Here are a few more Japanese lens names:
- Konica called their lenses "Hexanon"
- Konica also had a cheaper line of "Hexar" lenses
- Nikon used to call their lenses "Nikkor"
- Some Minolta lenses were called "Rokkor"
- Minolta also had some named "Celtic"
- Asahi (Pentax) lenses were called "Takumar"
- Fuji (as noted in question) uses "Fujinon"
- Olympus calls theirs "Zuiko"
- Canon just calls theirs "Canon"
- Takumar is apparently named after Takuma Kajiwara, who was the brother of the founder of Asahi, the (original) parent of Pentax.
- Zuiko apparently comes from a couple of the characters in the name "Mizuho Optical Research Laboratory".
- Rokkor comes from the name of a mountain near Osaka, Japan.

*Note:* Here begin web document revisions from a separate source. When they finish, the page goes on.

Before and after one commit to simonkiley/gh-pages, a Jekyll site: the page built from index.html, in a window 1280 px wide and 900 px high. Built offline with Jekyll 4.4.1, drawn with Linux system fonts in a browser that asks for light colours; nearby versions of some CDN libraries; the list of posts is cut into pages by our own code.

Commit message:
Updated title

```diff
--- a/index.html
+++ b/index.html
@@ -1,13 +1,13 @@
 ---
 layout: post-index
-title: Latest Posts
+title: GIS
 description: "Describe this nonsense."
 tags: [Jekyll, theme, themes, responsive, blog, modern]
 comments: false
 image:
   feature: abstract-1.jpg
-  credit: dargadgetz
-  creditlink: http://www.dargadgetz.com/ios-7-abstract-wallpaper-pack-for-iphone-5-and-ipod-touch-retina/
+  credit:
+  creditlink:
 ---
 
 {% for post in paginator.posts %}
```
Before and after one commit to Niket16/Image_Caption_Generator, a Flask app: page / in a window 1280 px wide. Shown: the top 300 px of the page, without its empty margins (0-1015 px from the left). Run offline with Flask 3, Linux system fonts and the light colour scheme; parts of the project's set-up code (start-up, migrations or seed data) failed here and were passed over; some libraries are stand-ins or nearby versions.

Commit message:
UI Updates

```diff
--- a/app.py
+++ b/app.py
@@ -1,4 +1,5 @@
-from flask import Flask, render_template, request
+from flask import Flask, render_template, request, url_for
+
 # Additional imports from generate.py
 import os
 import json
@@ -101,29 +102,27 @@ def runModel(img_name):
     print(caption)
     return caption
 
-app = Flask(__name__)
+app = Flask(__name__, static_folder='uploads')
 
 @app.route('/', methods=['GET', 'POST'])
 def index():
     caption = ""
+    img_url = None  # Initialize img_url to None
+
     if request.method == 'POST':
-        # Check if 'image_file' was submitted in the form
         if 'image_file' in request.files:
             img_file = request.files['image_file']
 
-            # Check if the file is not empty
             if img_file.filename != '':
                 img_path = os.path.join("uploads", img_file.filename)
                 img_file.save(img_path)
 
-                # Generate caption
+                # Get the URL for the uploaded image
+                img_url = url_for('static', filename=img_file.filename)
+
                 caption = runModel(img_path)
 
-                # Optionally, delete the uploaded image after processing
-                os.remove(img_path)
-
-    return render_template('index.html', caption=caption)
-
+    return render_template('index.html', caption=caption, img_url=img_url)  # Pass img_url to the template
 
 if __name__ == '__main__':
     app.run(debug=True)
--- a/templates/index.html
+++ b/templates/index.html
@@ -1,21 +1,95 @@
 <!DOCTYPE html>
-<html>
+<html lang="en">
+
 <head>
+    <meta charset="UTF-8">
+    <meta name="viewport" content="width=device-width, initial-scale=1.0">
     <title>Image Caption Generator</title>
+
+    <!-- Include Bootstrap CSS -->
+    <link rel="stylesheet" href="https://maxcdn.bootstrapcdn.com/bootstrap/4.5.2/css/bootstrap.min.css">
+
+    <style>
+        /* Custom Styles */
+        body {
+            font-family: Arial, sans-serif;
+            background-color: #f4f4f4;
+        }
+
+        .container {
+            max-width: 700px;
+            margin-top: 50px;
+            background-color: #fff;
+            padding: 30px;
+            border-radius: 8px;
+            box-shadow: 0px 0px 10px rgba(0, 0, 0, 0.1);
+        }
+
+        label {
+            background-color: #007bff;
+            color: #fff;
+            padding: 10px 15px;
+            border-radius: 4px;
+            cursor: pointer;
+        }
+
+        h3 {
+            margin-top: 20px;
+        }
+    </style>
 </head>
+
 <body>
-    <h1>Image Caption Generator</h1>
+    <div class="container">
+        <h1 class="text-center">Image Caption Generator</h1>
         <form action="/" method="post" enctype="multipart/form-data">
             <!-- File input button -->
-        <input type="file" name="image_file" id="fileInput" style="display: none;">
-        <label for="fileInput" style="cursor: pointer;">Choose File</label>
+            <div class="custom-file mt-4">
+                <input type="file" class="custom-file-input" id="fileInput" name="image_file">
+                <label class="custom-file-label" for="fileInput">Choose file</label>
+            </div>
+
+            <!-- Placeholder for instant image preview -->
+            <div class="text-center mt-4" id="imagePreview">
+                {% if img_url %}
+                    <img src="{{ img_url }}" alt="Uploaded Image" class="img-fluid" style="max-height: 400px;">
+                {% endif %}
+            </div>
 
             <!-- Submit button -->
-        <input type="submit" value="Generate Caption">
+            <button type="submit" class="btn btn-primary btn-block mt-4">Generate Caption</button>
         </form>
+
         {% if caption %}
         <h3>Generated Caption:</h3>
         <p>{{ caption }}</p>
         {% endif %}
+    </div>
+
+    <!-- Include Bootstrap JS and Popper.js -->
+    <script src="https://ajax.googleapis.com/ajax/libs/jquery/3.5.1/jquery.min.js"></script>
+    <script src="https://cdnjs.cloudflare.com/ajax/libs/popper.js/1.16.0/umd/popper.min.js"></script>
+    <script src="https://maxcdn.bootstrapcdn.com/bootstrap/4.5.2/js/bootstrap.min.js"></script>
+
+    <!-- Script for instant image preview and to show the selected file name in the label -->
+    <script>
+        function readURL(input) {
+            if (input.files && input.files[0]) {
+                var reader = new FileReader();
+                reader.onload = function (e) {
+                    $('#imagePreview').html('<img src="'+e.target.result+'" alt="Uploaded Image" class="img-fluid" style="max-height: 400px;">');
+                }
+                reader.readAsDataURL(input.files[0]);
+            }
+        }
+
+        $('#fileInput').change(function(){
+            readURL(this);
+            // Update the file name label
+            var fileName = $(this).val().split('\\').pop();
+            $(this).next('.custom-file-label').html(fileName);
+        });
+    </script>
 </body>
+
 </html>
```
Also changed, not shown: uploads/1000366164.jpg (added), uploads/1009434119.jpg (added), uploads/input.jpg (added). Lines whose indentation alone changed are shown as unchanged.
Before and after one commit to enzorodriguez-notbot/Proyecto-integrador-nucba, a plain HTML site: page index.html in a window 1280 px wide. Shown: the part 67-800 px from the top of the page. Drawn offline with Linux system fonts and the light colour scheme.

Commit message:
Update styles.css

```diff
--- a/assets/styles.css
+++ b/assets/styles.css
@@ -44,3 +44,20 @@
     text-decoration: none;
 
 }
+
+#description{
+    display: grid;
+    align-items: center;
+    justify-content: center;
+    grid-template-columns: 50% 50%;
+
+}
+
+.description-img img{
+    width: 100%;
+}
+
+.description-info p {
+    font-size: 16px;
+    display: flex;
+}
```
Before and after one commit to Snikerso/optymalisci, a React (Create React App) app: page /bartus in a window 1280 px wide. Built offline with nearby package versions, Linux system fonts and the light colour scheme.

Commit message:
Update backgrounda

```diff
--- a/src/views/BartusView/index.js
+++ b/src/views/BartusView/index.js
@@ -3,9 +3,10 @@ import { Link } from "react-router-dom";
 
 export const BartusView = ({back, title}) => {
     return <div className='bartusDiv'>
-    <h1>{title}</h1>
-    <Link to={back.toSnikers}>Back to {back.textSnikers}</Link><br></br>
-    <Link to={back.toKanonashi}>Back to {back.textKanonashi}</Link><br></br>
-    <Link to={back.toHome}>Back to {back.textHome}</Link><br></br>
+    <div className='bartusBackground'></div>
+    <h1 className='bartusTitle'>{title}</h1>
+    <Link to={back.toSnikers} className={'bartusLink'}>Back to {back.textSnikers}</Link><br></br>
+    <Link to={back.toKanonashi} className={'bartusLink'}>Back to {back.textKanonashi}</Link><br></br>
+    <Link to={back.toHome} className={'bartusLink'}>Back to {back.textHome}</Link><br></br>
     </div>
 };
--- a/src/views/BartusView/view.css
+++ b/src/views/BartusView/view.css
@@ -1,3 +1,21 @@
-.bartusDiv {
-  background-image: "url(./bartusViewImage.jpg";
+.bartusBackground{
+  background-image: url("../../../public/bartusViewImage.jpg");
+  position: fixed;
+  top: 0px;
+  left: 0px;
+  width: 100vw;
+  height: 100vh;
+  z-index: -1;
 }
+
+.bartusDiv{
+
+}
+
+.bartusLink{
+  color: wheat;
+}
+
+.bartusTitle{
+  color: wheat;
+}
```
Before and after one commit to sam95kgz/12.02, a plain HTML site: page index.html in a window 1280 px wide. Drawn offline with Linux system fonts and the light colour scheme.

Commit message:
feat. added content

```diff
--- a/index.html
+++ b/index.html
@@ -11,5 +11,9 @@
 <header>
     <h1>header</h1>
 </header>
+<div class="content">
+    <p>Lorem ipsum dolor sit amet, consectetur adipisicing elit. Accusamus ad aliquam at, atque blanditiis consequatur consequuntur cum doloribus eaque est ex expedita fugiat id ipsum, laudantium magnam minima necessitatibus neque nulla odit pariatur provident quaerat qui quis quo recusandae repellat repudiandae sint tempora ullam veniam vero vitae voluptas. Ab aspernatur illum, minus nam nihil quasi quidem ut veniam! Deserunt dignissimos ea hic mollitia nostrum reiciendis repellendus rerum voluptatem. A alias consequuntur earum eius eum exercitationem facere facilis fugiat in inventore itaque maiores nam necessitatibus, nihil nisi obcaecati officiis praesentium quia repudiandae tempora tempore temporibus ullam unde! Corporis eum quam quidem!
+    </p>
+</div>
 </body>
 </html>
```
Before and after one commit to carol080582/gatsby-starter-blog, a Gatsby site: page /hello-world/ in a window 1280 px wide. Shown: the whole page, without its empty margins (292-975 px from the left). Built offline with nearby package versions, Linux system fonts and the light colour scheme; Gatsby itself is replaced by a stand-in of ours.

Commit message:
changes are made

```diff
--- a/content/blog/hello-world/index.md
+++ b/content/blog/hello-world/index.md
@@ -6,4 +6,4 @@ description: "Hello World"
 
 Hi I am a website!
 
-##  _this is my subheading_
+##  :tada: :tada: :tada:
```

So that mostly just widens the question a little bit--where did "ar", "or" and "on" suffixes come from?
I'd guess the answer is that they were mostly inspired by the names of some of the German lenses that dominated when Japan was entering the camera/lens market.
- Goerz Dagor
- Leica Summicron
- Leica Summitar
- Leica Elmar
- Zeiss Biogon
- Zeiss Biotar
- Zeiss Distagon
- Zeiss Tessar
- Voigtlander Skopar
- Voigtlander Skopagon
- Schneider Xenar
- Schneider Xenon
- Rodenstock Imagon
- Rodenstock Heligon
There are at least a few dozen more that I haven't listed here, but you get the general idea--when the Japanese got involved these suffixes were all in fairly wide use.
The earliest German lens using the "ar" suffix seems to be the Ziess Unar, from the 1890s (but possibly the Goerz Frontar, which is from around the same time frame). I haven't been able to find much about where the "ar" suffix came from in either of those cases. Goerz had quite a variety of names, and I think that element of that name just happened to get copied.
In the Zeiss line, shortly after the Unar came the Protar. Those were then "bred together"1 to produce the Tessar. By then, it was starting to form a pattern for Zeiss lenses.
From there, the spread of names is often fairly easy to trace--for example, the Leica Elmar and Schneider Xenar are basically Tessar clones.
The "on" suffix seems to go back to the Goerz Hypergon. Like the Frontar, I haven't been able to find a real source for that name.
The "or" suffix probably comes from the Goerz Dagor. "Dagor" is apparently an initialism for "Double Anastigmatic Goerz Optical Refractor". The Dagor design was extremely successful, and has formed the basis of an immense number of lens designs since.
I'd guess the "ca" for cameras probably comes chiefly from Leica (which, if I recall correctly, is more or less a contraction of "Leitz Camera".
There were a lot of other cameras around at the time, of course, but Leica was clearly the one to beat (or at least imitate) at the time. For that matter, there's a fair argument that it still is.
- Zeiss Article on the Tessar
- Zeiss Article on the Distagon, Biogon, Hologon
- Goerz History
- Almost literally--a Tessar is basically the front elements of an Unar with the rear elements of a Protar.